CI is the practice of teams making continuous, incremental changes to a FPGA design’s code base, thereby providing higher quality, more predictable releases. Code is automatically and frequently built and tested to ensure high quality, bug-free systems. To achieve this, the code base is worked on simultaneously and regularly updated by all members of the team, sometimes as often as multiple times a day.
Version control systems, such as Git are mandatory for managing these changes. The entire system then undergoes a series of builds and tests known as a workflow. Since tests are a crucial part of CI, developers must keep tests up-to-date and constantly add tests as an application progresses. This provides higher quality releases than when testing is left till the end of development.
In the early days of FPGAs, they were often limited to glue logic or implementing different IO standards for embedded markets. FPGAs then began increasing in resources, complexity and speed, reducing power consumption, thereby opening them up to new applications. They began becoming a viable alternative to ASICs, as they were able to provide the required performance, whilst reducing the number of verification steps and having no manufacturing lead times. This makes FPGAs appealing in time-to-market critical applications, where any time lost leads to significant loss of sales.
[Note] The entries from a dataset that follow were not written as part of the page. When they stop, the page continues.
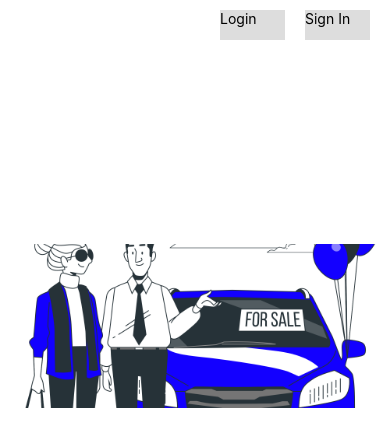
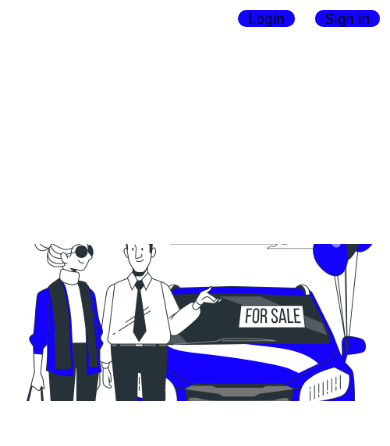
Before and after one commit to SapumalPriyashantha/AMD_Coursework_Frontend, a React Native app in the folder GdseDemo/: screen / in a window 390 px wide. Shown: the top 446 px of the page. Built offline with nearby package versions, Linux system fonts and the light colour scheme.

Commit message:
content updated

```diff
--- a/GdseDemo/App.js
+++ b/GdseDemo/App.js
@@ -1,49 +1,9 @@
 import React from "react";
-import { View,Text,StyleSheet,Image,TouchableOpacity } from "react-native";
+import Home from "./screens/Home";
 
-
-function App(){
+function App() {
   return (
-    <View >
-
-      <View style={styles.subContainer}>
-        <TouchableOpacity
-        style={styles.button}
-      >
-        <Text>Login</Text>
-      </TouchableOpacity>
-      <TouchableOpacity
-        style={styles.button}
-      >
-        <Text>Sign In</Text>
-      </TouchableOpacity>
-      </View>
-      <Image
-        style={styles.input1}
-        source={require('../GdseDemo/screens/img/vehicalSell.png')}
-      />
-    </View>
+      <Home/>
   );
 }
-
-const styles = StyleSheet.create({
-  subContainer:{
-    flex: 3,
-    flexDirection:"row",
-    justifyContent:"flex-end",
-    marginLeft:10,
-    marginTop:10
-  },
-  input1:{
-    marginTop:'60%',
-    width:'100%',
-    height:'60%',
-  },
-  button:{
-    backgroundColor: "#DDDDDD",
-    marginRight:20,
-    width:65,
-    height:30,
-  }
-});
 export default App;
--- /dev/null
+++ b/GdseDemo/screens/Home.js
@@ -0,0 +1,47 @@
+import React from 'react'
+import { View, Text, StyleSheet, Image, TouchableOpacity } from "react-native";
+
+export default function Home() {
+    return (
+        <View >
+            <View style={styles.subContainer_1}>
+                <TouchableOpacity style={styles.appButtonContainer}>
+                    <Text style={styles.appButtonContainer}>Login</Text>
+                </TouchableOpacity>
+                <TouchableOpacity style={styles.appButtonContainer}>
+                    <Text style={styles.appButtonContainer}>Sign In</Text>
+                </TouchableOpacity>
+            </View>
+
+            <Image style={styles.appImgContainer}
+                source={require('../screens/img/vehicalSell.png')}
+            />
+        </View>
+    );
+}
+
+const styles = StyleSheet.create({
+    subContainer_1: {
+        flex: 2,
+        flexDirection: "row",
+        justifyContent: "flex-end",
+        marginLeft: 15,
+        marginTop: 10,
+    },
+    appButtonContainer: {
+        backgroundColor: "#1300FF",
+        borderRadius: 10,
+        paddingHorizontal: 10,
+    },
+    appButtonText: {
+        fontSize: 18,
+        fontWeight: "bold",
+        alignSelf: "center",
+        color: "#fcfffe",
+    },
+    appImgContainer: {
+        marginTop: '60%',
+        width: '100%',
+        height: '60%',
+    }
+});
```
More recently FPGAs are being used in preference over CPU and GPU technology for high speed applications as modern FPGAs can provide tenfold performance over CPUs and offer low performance per Watt compared to GPUs. However, many developers in these markets are still hesitant to use FPGAs, due to the large development times compared to CPUs and GPUs.
For FPGA applications to be competitive, the time taken for development must become comparable to CPUs and GPUs. Yet, as FPGAs become more advanced, development times are at risk of rising. As FPGA designs increase from thousands of lines of RTL code to hundreds of thousands, far more development time must be spent on implementation details. Systems may now consist of tens of modules, making it unrealistic for small teams of hardware engineers to rapidly design and debug every individual module. These modules must all be integrated into the system once they are complete. This integration requires large amounts of time devoted to debugging interfacing and communication.
The effect of this increasing complexity is that designers spend less time exploring the design space and novel solutions. Instead, they are forced to implement the fine details of a single design. If this trend continues, developers will need to either lengthen development time and sacrifice time-to-market advantage, or settle for less optimal designs, potentially harming the performance benefits of using FPGAs.
This has created a push for FPGA design process to adopt more modern, high-level productive methods that allow designers more time to work on value-added solutions. We have seen innovation in FPGA toolsets that are focused on making FPGA designs far more accessible to all types of developers, not only those skilled in RTL. For instance, new High Level Synthesis (HLS) tools allow software developers to program FPGA designs in C/C++. These new tools allow for a far more diverse and modern development force that can effectively explore the design space of complex systems.
New toolsets alone are not enough to overcome these development challenges. Diverse teams need to be able to coordinate with each other to build a system. Moreover, a system must be tested from the RTL level to the final software application, to guarantee correct functionality. To solve the problems faced by adopting high-level tools, FPGA designs must also be developed using modern software development practises. We believe that Continuous Integration practices present the solution to reducing development time, whilst ensuring novel, innovative designs are created on schedule.
By adopting CI, FPGA developers can accelerate their time to market, even as the complexity of their systems grow. Adopting CI leads to higher quality, more predictable releases. It will also show how CI reduces communication overhead and keeps teams integrated and efficient. CI also provides benefits to the individual developer by reducing the need for them to maintain their own developer environments and instead, focus on exploring the design space.